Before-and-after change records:
··········

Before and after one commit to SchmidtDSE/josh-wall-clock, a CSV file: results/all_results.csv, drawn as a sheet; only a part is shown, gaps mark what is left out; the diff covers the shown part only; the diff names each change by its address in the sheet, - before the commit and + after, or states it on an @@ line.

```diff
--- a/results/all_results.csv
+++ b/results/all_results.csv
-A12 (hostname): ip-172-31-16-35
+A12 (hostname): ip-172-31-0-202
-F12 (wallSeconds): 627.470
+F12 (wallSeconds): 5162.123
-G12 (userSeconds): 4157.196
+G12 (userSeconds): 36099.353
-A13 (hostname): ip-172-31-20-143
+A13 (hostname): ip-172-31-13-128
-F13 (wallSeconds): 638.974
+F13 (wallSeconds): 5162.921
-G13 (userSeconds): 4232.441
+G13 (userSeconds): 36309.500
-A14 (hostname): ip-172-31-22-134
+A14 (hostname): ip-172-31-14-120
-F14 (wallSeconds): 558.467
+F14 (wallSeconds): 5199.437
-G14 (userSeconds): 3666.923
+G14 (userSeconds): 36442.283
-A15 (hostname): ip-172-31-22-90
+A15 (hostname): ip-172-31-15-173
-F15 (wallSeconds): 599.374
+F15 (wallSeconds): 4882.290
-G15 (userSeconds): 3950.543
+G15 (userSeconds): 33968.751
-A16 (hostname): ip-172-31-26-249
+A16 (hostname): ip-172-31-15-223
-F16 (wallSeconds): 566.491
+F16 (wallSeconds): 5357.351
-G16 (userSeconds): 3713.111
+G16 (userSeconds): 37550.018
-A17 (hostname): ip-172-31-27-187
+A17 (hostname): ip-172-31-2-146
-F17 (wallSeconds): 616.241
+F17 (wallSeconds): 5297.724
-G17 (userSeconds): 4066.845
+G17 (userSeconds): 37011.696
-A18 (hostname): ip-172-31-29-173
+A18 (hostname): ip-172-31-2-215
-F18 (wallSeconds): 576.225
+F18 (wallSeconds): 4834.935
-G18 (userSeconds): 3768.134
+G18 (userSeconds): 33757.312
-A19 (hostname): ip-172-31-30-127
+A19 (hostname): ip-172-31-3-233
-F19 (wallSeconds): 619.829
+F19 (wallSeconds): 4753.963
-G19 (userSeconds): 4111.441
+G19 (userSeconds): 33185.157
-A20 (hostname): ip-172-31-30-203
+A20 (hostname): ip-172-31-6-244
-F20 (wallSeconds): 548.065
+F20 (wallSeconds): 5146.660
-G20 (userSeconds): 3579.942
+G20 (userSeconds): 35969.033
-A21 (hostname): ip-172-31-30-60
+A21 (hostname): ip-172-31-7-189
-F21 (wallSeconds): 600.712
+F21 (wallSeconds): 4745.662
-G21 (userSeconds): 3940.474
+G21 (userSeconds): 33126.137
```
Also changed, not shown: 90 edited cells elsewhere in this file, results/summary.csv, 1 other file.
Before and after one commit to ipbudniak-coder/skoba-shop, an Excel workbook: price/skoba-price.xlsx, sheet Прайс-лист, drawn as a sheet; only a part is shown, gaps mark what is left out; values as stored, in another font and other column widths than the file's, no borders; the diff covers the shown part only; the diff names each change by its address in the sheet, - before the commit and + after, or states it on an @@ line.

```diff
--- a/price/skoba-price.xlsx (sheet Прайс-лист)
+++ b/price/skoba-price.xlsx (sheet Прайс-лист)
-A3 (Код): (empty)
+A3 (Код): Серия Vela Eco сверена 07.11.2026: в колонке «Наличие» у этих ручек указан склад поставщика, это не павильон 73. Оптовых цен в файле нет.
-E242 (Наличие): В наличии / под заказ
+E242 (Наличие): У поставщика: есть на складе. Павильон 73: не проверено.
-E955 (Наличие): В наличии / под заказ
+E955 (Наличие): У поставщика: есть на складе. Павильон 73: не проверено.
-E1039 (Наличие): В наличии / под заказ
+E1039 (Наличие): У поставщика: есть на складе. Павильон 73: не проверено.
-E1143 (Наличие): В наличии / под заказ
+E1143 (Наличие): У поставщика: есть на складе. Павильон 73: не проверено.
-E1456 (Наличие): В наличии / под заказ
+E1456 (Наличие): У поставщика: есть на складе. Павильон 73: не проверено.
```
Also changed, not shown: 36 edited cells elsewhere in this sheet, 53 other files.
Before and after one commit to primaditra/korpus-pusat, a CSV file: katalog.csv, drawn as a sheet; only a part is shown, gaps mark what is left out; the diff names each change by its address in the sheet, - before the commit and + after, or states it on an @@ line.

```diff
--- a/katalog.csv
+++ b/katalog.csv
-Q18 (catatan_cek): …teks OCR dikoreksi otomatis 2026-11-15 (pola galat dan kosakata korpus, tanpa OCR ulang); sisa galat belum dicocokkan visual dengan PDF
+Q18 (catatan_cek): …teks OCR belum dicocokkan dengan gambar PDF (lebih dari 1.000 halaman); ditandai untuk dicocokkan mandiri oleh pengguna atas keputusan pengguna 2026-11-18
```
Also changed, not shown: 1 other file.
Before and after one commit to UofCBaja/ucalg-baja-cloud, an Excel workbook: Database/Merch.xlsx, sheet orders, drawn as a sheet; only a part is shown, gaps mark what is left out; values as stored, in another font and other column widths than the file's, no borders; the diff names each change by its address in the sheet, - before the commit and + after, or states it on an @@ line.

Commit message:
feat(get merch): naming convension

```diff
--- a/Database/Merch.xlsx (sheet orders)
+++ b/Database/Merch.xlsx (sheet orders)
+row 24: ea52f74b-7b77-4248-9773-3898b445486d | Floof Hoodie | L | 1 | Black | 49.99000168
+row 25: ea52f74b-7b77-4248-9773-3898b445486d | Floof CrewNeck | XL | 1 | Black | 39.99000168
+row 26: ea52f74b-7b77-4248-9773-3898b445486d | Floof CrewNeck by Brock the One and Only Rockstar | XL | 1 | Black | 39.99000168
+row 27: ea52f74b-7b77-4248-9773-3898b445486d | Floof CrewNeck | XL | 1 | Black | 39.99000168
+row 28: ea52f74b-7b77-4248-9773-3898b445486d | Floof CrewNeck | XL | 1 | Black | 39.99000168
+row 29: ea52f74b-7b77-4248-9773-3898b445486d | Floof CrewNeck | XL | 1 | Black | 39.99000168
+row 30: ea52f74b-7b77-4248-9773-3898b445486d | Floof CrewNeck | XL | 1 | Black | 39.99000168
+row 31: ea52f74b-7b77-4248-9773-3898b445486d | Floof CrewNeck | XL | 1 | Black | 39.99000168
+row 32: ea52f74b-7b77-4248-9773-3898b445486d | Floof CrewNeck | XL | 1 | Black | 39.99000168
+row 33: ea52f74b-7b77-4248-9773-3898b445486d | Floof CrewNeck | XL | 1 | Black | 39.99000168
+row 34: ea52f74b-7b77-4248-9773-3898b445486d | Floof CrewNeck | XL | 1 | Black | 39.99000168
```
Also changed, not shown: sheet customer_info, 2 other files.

··········

* _What you should do_
Search the entries for "проверено" and copy out each line that has it.

* _Answer_
+E242 (Наличие): У поставщика: есть на складе. Павильон 73: не проверено.
+E955 (Наличие): У поставщика: есть на складе. Павильон 73: не проверено.
+E1039 (Наличие): У поставщика: есть на складе. Павильон 73: не проверено.
+E1143 (Наличие): У поставщика: есть на складе. Павильон 73: не проверено.
+E1456 (Наличие): У поставщика: есть на складе. Павильон 73: не проверено.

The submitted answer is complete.